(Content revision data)
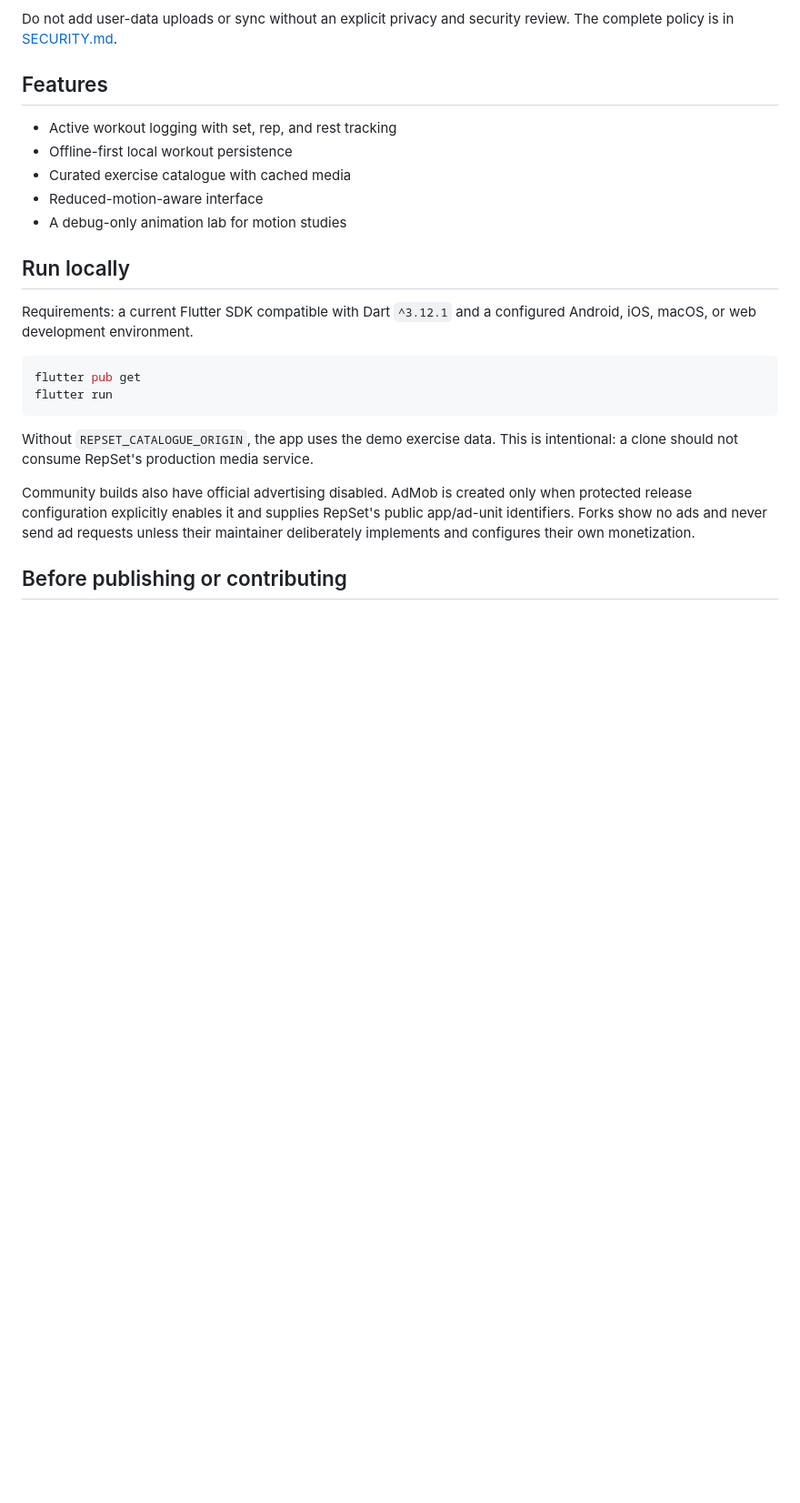
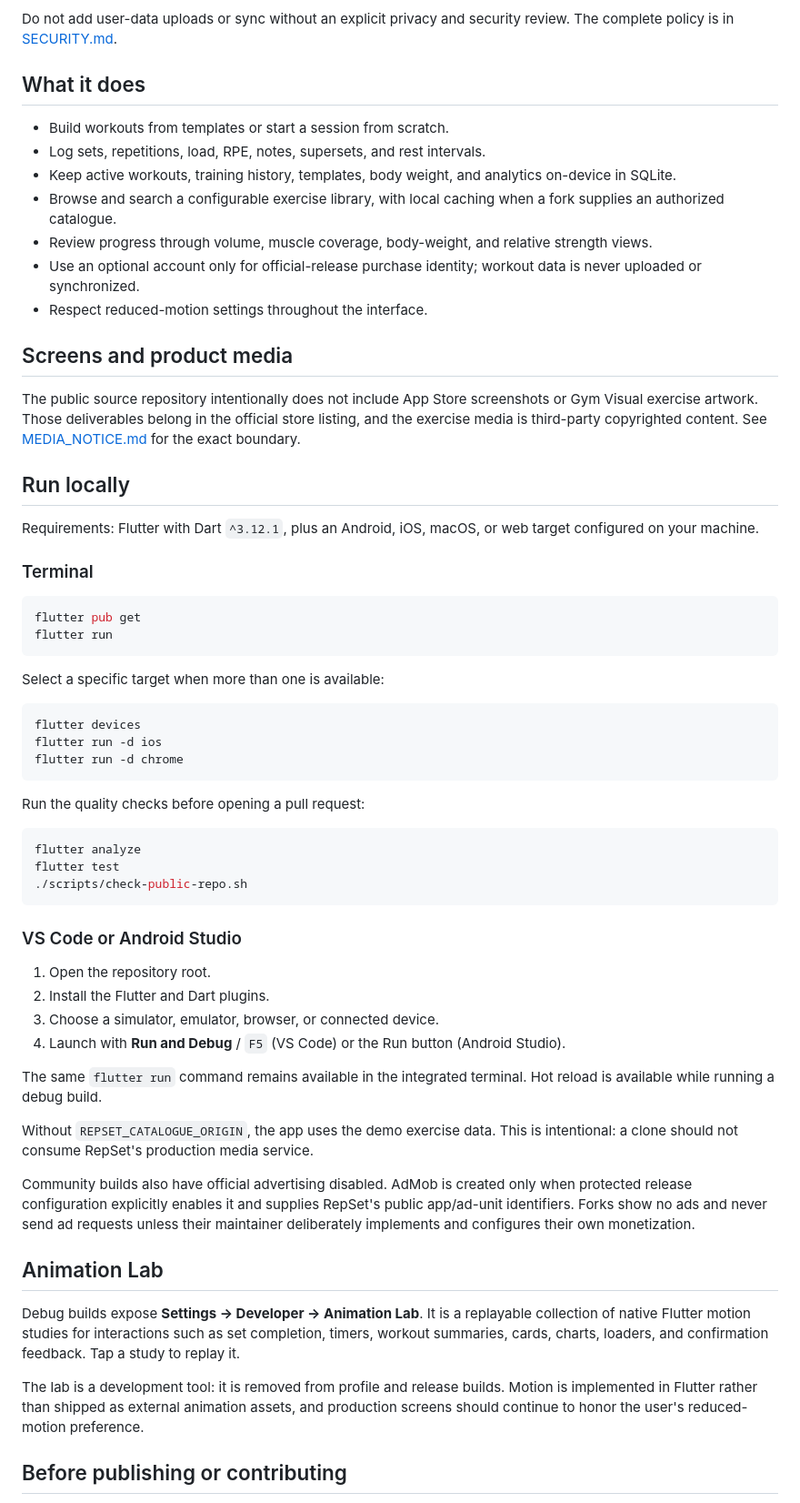
Before and after one commit to oscarmiranda90/open-repset, a Markdown page: README.md, the part around one of its changes. Shown at 91% size. GitHub-like rendering; blank space fills up the shorter version.

Commit message:
docs: expand public README

````diff
--- a/README.md
+++ b/README.md
@@ -34,23 +43,65 @@ authorized RepSet maintainers only; never commit Cloudflare credentials.
 Do not add user-data uploads or sync without an explicit privacy and security
 review. The complete policy is in [SECURITY.md](SECURITY.md).
 
-## Features
+## What it does
 
-- Active workout logging with set, rep, and rest tracking
-- Offline-first local workout persistence
-- Curated exercise catalogue with cached media
-- Reduced-motion-aware interface
-- A debug-only animation lab for motion studies
+- Build workouts from templates or start a session from scratch.
+- Log sets, repetitions, load, RPE, notes, supersets, and rest intervals.
+- Keep active workouts, training history, templates, body weight, and analytics
+  on-device in SQLite.
+- Browse and search a configurable exercise library, with local caching when a
+  fork supplies an authorized catalogue.
+- Review progress through volume, muscle coverage, body-weight, and relative
+  strength views.
+- Use an optional account only for official-release purchase identity;
+  workout data is never uploaded or synchronized.
+- Respect reduced-motion settings throughout the interface.
+
+## Screens and product media
+
+The public source repository intentionally does not include App Store
+screenshots or Gym Visual exercise artwork. Those deliverables belong in the
+official store listing, and the exercise media is third-party copyrighted
+content. See [MEDIA_NOTICE.md](MEDIA_NOTICE.md) for the exact boundary.
 
 ## Run locally
 
-Requirements: a current Flutter SDK compatible with Dart `^3.12.1` and a
-configured Android, iOS, macOS, or web development environment.
+Requirements: Flutter with Dart `^3.12.1`, plus an Android, iOS, macOS, or web
+target configured on your machine.
+
+### Terminal
 
 ```bash
 flutter pub get
 flutter run
 ```
+
+Select a specific target when more than one is available:
+
+```bash
+flutter devices
+flutter run -d ios
+flutter run -d chrome
+```
+
+Run the quality checks before opening a pull request:
+
+```bash
+flutter analyze
+flutter test
+./scripts/check-public-repo.sh
+```
+
+### VS Code or Android Studio
+
+1. Open the repository root.
+2. Install the Flutter and Dart plugins.
+3. Choose a simulator, emulator, browser, or connected device.
+4. Launch with **Run and Debug** / `F5` (VS Code) or the Run button (Android
+   Studio).
+
+The same `flutter run` command remains available in the integrated terminal.
+Hot reload is available while running a debug build.
 
 Without `REPSET_CATALOGUE_ORIGIN`, the app uses the demo exercise data. This is
 intentional: a clone should not consume RepSet's production media service.
@@ -60,6 +111,18 @@ only when protected release configuration explicitly enables it and supplies
 RepSet's public app/ad-unit identifiers. Forks show no ads and never send ad
 requests unless their maintainer deliberately implements and configures their
 own monetization.
+
+## Animation Lab
+
+Debug builds expose **Settings → Developer → Animation Lab**. It is a
+replayable collection of native Flutter motion studies for interactions such as
+set completion, timers, workout summaries, cards, charts, loaders, and
+confirmation feedback. Tap a study to replay it.
+
+The lab is a development tool: it is removed from profile and release builds.
+Motion is implemented in Flutter rather than shipped as external animation
+assets, and production screens should continue to honor the user's
+reduced-motion preference.
 
 ## Before publishing or contributing
 
````
Also changed, not shown: other parts of README.md (+12 -3 lines).
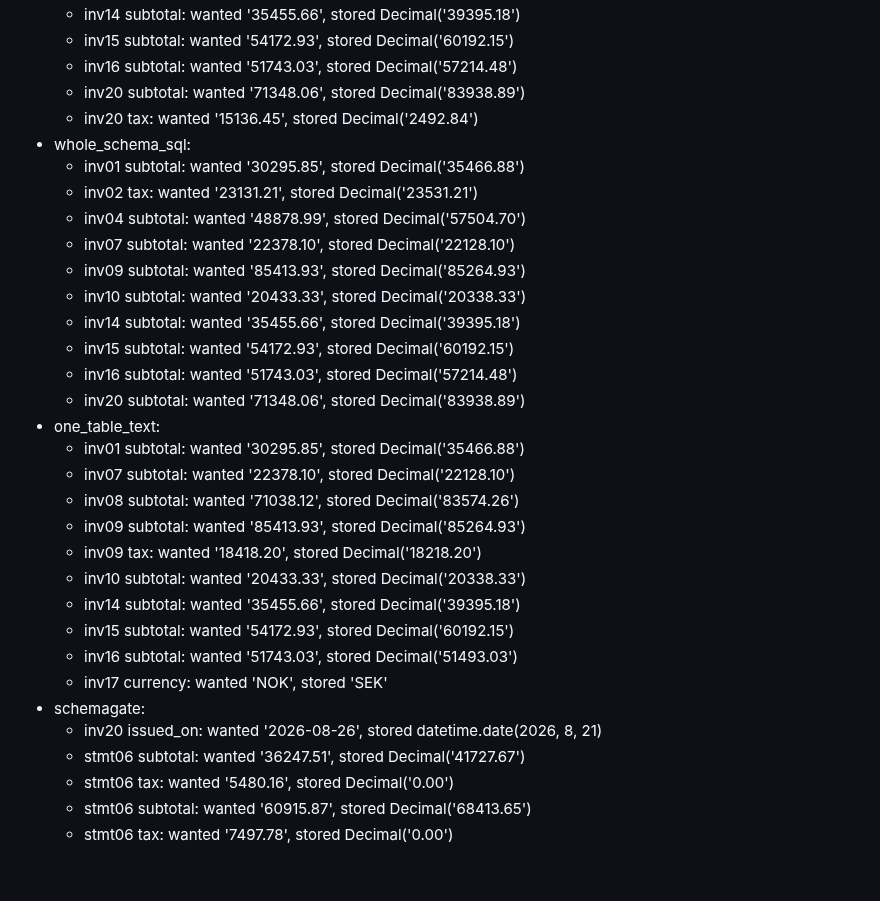
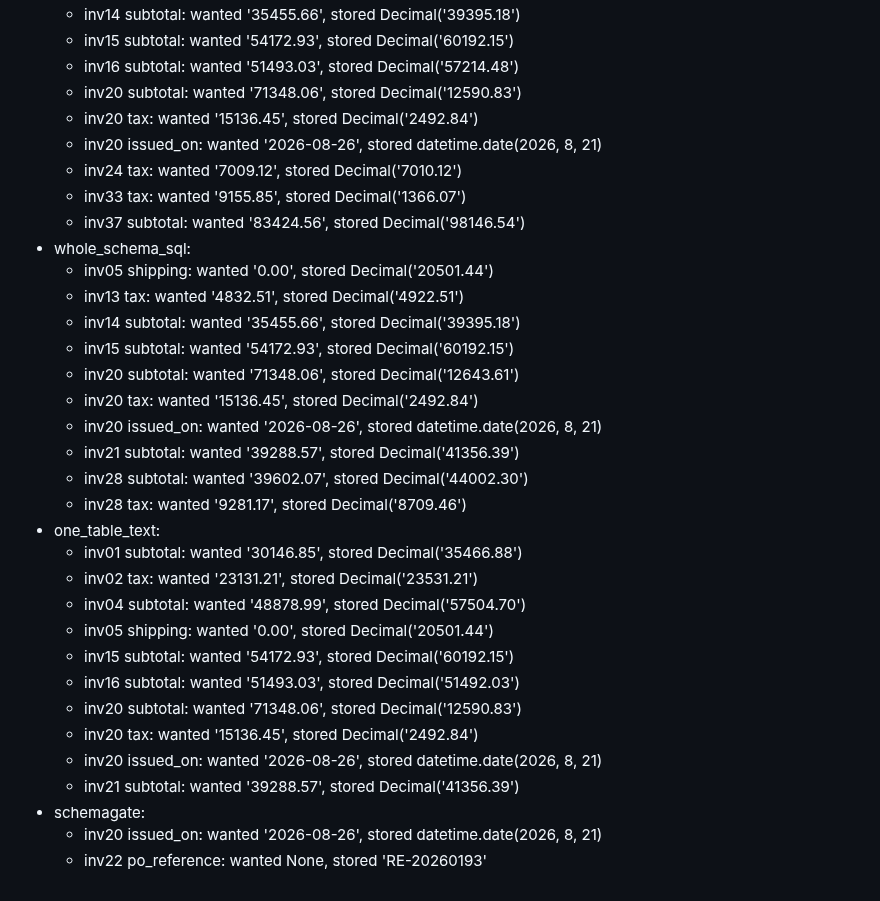
Before and after one commit to birreb/SchemaGate, a Markdown page: bench/results/summary.md, the part around one of its changes. Rendered like a GitHub page.

```diff
--- a/bench/results/summary.md
+++ b/bench/results/summary.md
@@ -66,33 +65,34 @@ Examples of values stored wrong or left blank without anything flagging them:
   - inv14 subtotal: wanted '35455.66', stored Decimal('39395.18')
   - inv15 subtotal: wanted '54172.93', stored Decimal('60192.15')
-  - inv16 subtotal: wanted '51743.03', stored Decimal('57214.48')
-  - inv20 subtotal: wanted '71348.06', stored Decimal('83938.89')
+  - inv16 subtotal: wanted '51493.03', stored Decimal('57214.48')
+  - inv20 subtotal: wanted '71348.06', stored Decimal('12590.83')
   - inv20 tax: wanted '15136.45', stored Decimal('2492.84')
+  - inv20 issued_on: wanted '2026-08-26', stored datetime.date(2026, 8, 21)
+  - inv24 tax: wanted '7009.12', stored Decimal('7010.12')
+  - inv33 tax: wanted '9155.85', stored Decimal('1366.07')
+  - inv37 subtotal: wanted '83424.56', stored Decimal('98146.54')
 - whole_schema_sql:
-  - inv01 subtotal: wanted '30295.85', stored Decimal('35466.88')
+  - inv05 shipping: wanted '0.00', stored Decimal('20501.44')
+  - inv13 tax: wanted '4832.51', stored Decimal('4922.51')
+  - inv14 subtotal: wanted '35455.66', stored Decimal('39395.18')
+  - inv15 subtotal: wanted '54172.93', stored Decimal('60192.15')
+  - inv20 subtotal: wanted '71348.06', stored Decimal('12643.61')
+  - inv20 tax: wanted '15136.45', stored Decimal('2492.84')
+  - inv20 issued_on: wanted '2026-08-26', stored datetime.date(2026, 8, 21)
+  - inv21 subtotal: wanted '39288.57', stored Decimal('41356.39')
+  - inv28 subtotal: wanted '39602.07', stored Decimal('44002.30')
+  - inv28 tax: wanted '9281.17', stored Decimal('8709.46')
+- one_table_text:
+  - inv01 subtotal: wanted '30146.85', stored Decimal('35466.88')
   - inv02 tax: wanted '23131.21', stored Decimal('23531.21')
   - inv04 subtotal: wanted '48878.99', stored Decimal('57504.70')
-  - inv07 subtotal: wanted '22378.10', stored Decimal('22128.10')
-  - inv09 subtotal: wanted '85413.93', stored Decimal('85264.93')
-  - inv10 subtotal: wanted '20433.33', stored Decimal('20338.33')
-  - inv14 subtotal: wanted '35455.66', stored Decimal('39395.18')
+  - inv05 shipping: wanted '0.00', stored Decimal('20501.44')
   - inv15 subtotal: wanted '54172.93', stored Decimal('60192.15')
-  - inv16 subtotal: wanted '51743.03', stored Decimal('57214.48')
-  - inv20 subtotal: wanted '71348.06', stored Decimal('83938.89')
-- one_table_text:
-  - inv01 subtotal: wanted '30295.85', stored Decimal('35466.88')
-  - inv07 subtotal: wanted '22378.10', stored Decimal('22128.10')
-  - inv08 subtotal: wanted '71038.12', stored Decimal('83574.26')
-  - inv09 subtotal: wanted '85413.93', stored Decimal('85264.93')
-  - inv09 tax: wanted '18418.20', stored Decimal('18218.20')
-  - inv10 subtotal: wanted '20433.33', stored Decimal('20338.33')
-  - inv14 subtotal: wanted '35455.66', stored Decimal('39395.18')
-  - inv15 subtotal: wanted '54172.93', stored Decimal('60192.15')
-  - inv16 subtotal: wanted '51743.03', stored Decimal('51493.03')
-  - inv17 currency: wanted 'NOK', stored 'SEK'
+  - inv16 subtotal: wanted '51493.03', stored Decimal('51492.03')
+  - inv20 subtotal: wanted '71348.06', stored Decimal('12590.83')
+  - inv20 tax: wanted '15136.45', stored Decimal('2492.84')
+  - inv20 issued_on: wanted '2026-08-26', stored datetime.date(2026, 8, 21)
+  - inv21 subtotal: wanted '39288.57', stored Decimal('41356.39')
 - schemagate:
   - inv20 issued_on: wanted '2026-08-26', stored datetime.date(2026, 8, 21)
-  - stmt06 subtotal: wanted '36247.51', stored Decimal('41727.67')
-  - stmt06 tax: wanted '5480.16', stored Decimal('0.00')
-  - stmt06 subtotal: wanted '60915.87', stored Decimal('68413.65')
-  - stmt06 tax: wanted '7497.78', stored Decimal('0.00')
+  - inv22 po_reference: wanted None, stored 'RE-20260193'
```
Also changed, not shown: other parts of bench/results/summary.md (+36 -37 lines), README.md (+12 -12 lines), bench/README.md (+34 -23 lines), bench/results/chart_cost.png, bench/results/chart_documents.png, bench/results/chart_tabular.png, 7 other files.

● **About this exercise**:
For the string "README", show each line of the entries above where it occurs.

● **Answer to this problem**:
Before and after one commit to oscarmiranda90/open-repset, a Markdown page: README.md, the part around one of its changes. Shown at 91% size. GitHub-like rendering; blank space fills up the shorter version.
docs: expand public README
--- a/README.md
+++ b/README.md
Also changed, not shown: other parts of README.md (+12 -3 lines).
Also changed, not shown: other parts of bench/results/summary.md (+36 -37 lines), README.md (+12 -12 lines), bench/README.md (+34 -23 lines), bench/results/chart_cost.png, bench/results/chart_documents.png, bench/results/chart_tabular.png, 7 other files.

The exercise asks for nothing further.